- Kidney failure
- Having a compromised immune system, leaving someone increasingly susceptible to illness
- Heart issues, such as cardiac abnormalities and sudden cardiac arrest
- An increased risk of infertility in both men and women
- Gastrointestinal issues, such as constipation, diarrhea, and abdominal pain
- Menstrual irregularities or halting
- Anemia, or iron deficiency
- Osteoporosis, or a weakening of the bones that leaves them prone to breaks and fractures
Anorexia can also result in sudden death, highlighting the importance of early intervention and seeking treatment.
Recovering from Anorexia
It is important to remember that no two recovery journeys from an eating disorder will necessarily look alike, as everyone has their own specific situation with its own needs.
The National Eating Disorders Association suggests that people look at recovery from an eating disorder as five (sometimes six) different stages of change. These include:
- The pre-contemplation stage: people may not yet be convinced they have an eating disorder, though their loved ones are aware.
- The contemplation stage: people can admit they have an eating disorder and feel ready for treatment.
- The preparation stage: this stage begins once people feel ready to change, but do not yet know how to proceed. During this time, it is important to establish effective coping skills.
- The action stage: this begins once people feel ready to put their recovery strategy into action and confront their eating disorder.
- The maintenance stage: also called the maintenance/relapse phase, people reach this point once they have been in the action stage for about six or more months. During this stage, a treatment team may suggest that people revisit potential triggers in an effort to prevent them from relapsing.

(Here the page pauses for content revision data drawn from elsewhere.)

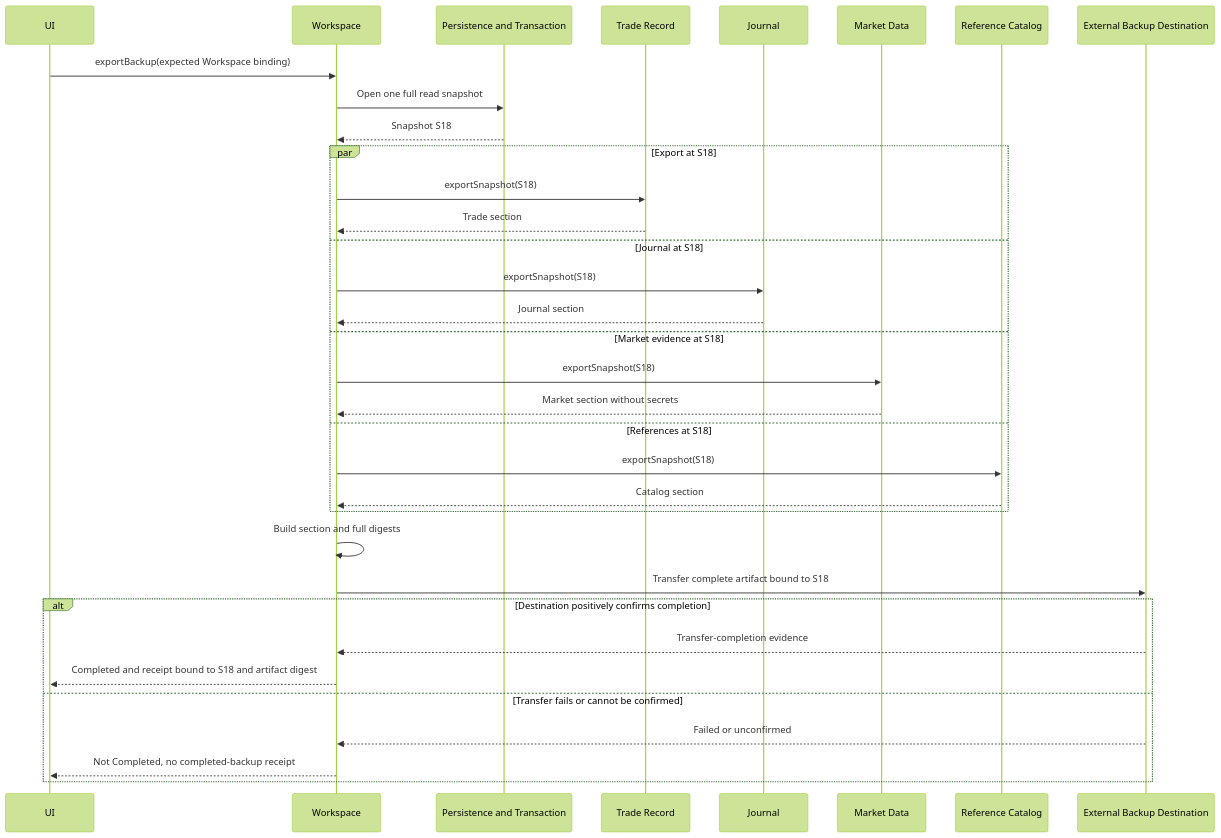
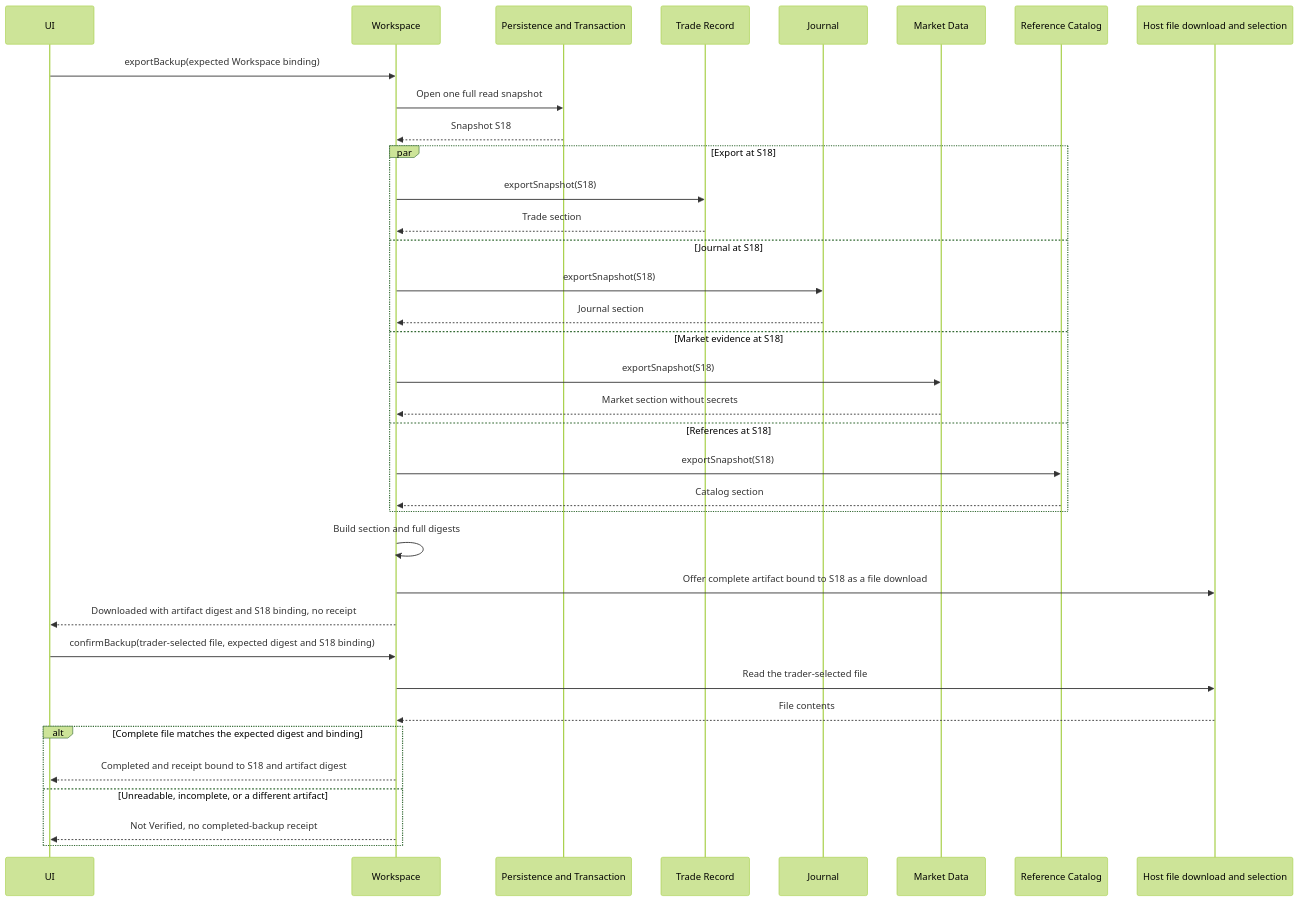
One commit to ckolbegger/trade-journal-v3 changed the third of 4 diagrams in specs/design/workspace.md. Above: the diagram before and after it, drawn with Mermaid (forest theme). The commit also changed other lines of this file and 11 other files, not shown here.

````diff
--- a/specs/design/workspace.md
+++ b/specs/design/workspace.md
@@ -115,36 +118,38 @@
 ```mermaid
 sequenceDiagram
     participant UI
     participant W as Workspace
     participant P as Persistence and Transaction
     participant TR as Trade Record
     participant J as Journal
     participant MD as Market Data
     participant RC as Reference Catalog
-    participant BT as External Backup Destination
+    participant H as Host file download and selection
     UI->>W: exportBackup(expected Workspace binding)
     W->>P: Open one full read snapshot
     P-->>W: Snapshot S18
     par Export at S18
         W->>TR: exportSnapshot(S18)
         TR-->>W: Trade section
     and Journal at S18
         W->>J: exportSnapshot(S18)
         J-->>W: Journal section
     and Market evidence at S18
         W->>MD: exportSnapshot(S18)
         MD-->>W: Market section without secrets
     and References at S18
         W->>RC: exportSnapshot(S18)
         RC-->>W: Catalog section
     end
     W->>W: Build section and full digests
-    W->>BT: Transfer complete artifact bound to S18
-    alt Destination positively confirms completion
-        BT-->>W: Transfer-completion evidence
+    W->>H: Offer complete artifact bound to S18 as a file download
+    W-->>UI: Downloaded with artifact digest and S18 binding, no receipt
+    UI->>W: confirmBackup(trader-selected file, expected digest and S18 binding)
+    W->>H: Read the trader-selected file
+    H-->>W: File contents
+    alt Complete file matches the expected digest and binding
         W-->>UI: Completed and receipt bound to S18 and artifact digest
-    else Transfer fails or cannot be confirmed
-        BT-->>W: Failed or unconfirmed
-        W-->>UI: Not Completed, no completed-backup receipt
+    else Unreadable, incomplete, or a different artifact
+        W-->>UI: Not Verified, no completed-backup receipt
     end
 ```
````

- The termination stage and relapse prevention: during this time, people may learn that it is time to stop treatment.
How to Get Help:

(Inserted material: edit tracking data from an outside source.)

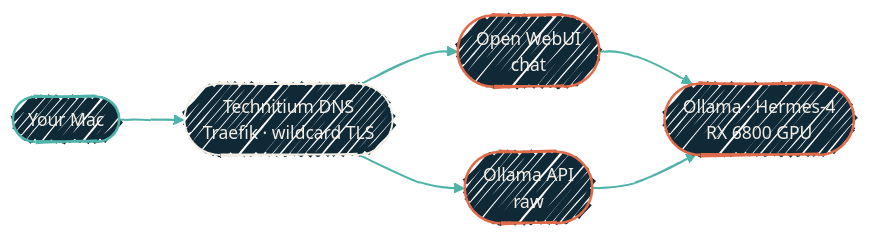
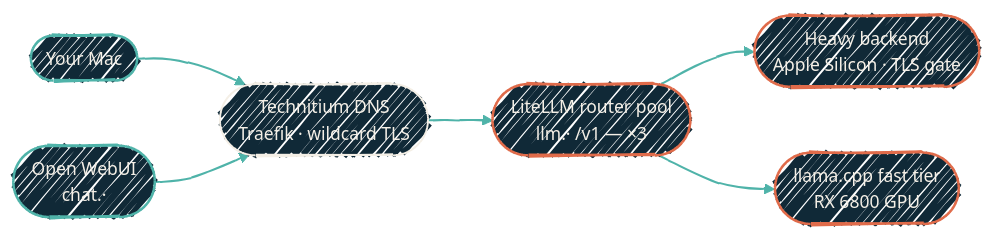
One commit to dryvist/docs changed the diagram in local-llm/homelab-gpu.mdx. Above: the diagram before and after it, drawn with Mermaid. The commit also changed other lines of this file and 1 other file, not shown here.

First line of the commit message:
docs(local-llm): homelab GPU page rewritten to the routed fabric

````diff
--- a/local-llm/homelab-gpu.mdx
+++ b/local-llm/homelab-gpu.mdx
@@ -26,23 +30,26 @@
 ```mermaid
 %%{init: {'theme':'base','look':'handDrawn','themeVariables':{'fontFamily':'Geist','fontSize':'14px','primaryColor':'#102937','primaryTextColor':'#F4EFE6','primaryBorderColor':'#4FB3A9','lineColor':'#4FB3A9','secondaryColor':'#0B1D2A','tertiaryColor':'#1A2A38','clusterBkg':'rgba(79,179,169,0.08)','clusterBorder':'#4FB3A9'}}}%%
 flowchart LR
   Mac([Your Mac])
+  Chat([Open WebUI<br/>chat.·])
   Edge([Technitium DNS<br/>Traefik · wildcard TLS])
-  Web([Open WebUI<br/>chat])
-  API([Ollama API<br/>raw])
-  GPU([Ollama · Hermes-4<br/>RX 6800 GPU])
+  Pool([LiteLLM router pool<br/>llm.· /v1 — ×3])
+  Large([Heavy backend<br/>Apple Silicon · TLS gate])
+  Fast([llama.cpp fast tier<br/>RX 6800 GPU])
 
   Mac --> Edge
-  Edge --> Web --> GPU
-  Edge --> API --> GPU
+  Chat --> Edge
+  Edge --> Pool
+  Pool --> Large
+  Pool --> Fast
 
   classDef host fill:#102937,stroke:#4FB3A9,stroke-width:2px,color:#F4EFE6;
   classDef edge fill:#102937,stroke:#F4EFE6,stroke-width:1.5px,color:#F4EFE6;
   classDef ai   fill:#102937,stroke:#E06B4A,stroke-width:2px,color:#F4EFE6;
 
-  class Mac host
+  class Mac,Chat host
   class Edge edge
-  class Web,API,GPU ai
+  class Pool,Large,Fast ai
 
   linkStyle default stroke:#4FB3A9,stroke-width:1.5px;
 ```
````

If you or a loved one is suffering from an eating disorder, you may wish to contact an eating disorder hotline or find treatment programs near you. You may also contact us at Eating Disorder Recovery Specialists via phone (866-525-2766), email, or by filling out our contact form.